Before-and-after change data

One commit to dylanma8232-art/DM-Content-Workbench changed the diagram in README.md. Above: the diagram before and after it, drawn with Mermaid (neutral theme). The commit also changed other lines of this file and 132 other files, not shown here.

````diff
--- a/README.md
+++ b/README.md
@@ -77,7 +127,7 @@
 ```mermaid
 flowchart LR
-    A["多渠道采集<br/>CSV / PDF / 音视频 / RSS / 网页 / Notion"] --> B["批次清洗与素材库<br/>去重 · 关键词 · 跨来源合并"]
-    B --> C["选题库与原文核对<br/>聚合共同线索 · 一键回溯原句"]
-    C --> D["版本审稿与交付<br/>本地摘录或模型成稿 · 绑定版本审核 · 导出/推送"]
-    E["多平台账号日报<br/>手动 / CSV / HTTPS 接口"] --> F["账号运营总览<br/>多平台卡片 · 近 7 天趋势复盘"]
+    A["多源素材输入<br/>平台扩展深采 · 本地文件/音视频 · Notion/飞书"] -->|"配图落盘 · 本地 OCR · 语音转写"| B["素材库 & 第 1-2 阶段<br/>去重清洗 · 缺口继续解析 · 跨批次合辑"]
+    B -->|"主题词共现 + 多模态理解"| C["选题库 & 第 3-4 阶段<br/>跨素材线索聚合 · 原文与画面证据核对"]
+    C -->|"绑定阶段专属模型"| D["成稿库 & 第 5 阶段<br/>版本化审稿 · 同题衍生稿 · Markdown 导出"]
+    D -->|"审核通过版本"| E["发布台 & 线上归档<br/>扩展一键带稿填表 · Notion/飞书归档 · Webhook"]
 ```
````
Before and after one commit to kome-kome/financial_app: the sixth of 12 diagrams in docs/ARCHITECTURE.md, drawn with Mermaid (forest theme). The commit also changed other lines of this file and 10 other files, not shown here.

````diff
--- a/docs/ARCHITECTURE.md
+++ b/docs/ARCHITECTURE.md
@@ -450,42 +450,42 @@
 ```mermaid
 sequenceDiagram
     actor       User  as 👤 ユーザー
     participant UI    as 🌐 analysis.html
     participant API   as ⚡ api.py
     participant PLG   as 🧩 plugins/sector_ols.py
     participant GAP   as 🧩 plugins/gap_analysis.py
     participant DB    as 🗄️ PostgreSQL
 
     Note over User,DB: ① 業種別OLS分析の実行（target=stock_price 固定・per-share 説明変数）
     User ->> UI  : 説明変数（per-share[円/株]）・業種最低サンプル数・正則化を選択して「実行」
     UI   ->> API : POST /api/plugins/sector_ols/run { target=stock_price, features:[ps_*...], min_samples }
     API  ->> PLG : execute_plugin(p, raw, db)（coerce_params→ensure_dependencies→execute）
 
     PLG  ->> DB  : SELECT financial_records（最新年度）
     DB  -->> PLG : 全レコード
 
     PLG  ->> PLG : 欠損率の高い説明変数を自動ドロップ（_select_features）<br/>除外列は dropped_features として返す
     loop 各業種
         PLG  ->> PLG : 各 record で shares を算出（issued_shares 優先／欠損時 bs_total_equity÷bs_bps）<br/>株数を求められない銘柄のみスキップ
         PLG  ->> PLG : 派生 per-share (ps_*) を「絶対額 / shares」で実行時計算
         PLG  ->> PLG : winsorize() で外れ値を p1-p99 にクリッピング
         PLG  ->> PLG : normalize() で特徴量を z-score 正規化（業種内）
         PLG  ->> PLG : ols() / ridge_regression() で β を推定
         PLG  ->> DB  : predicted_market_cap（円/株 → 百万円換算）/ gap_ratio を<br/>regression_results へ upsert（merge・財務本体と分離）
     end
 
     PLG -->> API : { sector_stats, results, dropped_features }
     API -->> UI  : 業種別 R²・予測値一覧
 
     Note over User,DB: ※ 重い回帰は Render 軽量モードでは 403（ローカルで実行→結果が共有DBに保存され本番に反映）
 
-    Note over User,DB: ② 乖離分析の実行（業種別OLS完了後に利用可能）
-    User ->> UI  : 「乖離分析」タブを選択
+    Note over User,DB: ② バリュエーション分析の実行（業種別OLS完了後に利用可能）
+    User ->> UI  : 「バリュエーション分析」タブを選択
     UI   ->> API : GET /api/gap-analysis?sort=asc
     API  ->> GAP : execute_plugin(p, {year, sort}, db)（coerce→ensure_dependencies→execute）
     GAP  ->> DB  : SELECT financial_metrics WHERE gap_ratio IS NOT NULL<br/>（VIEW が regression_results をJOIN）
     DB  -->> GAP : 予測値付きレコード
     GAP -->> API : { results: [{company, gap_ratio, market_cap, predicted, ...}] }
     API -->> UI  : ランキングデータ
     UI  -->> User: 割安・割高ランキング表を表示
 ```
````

**Problem requirements:**
Count the lines in the entries above where the string "participant" shows up, and give that number only.

**Exercise answer:**
5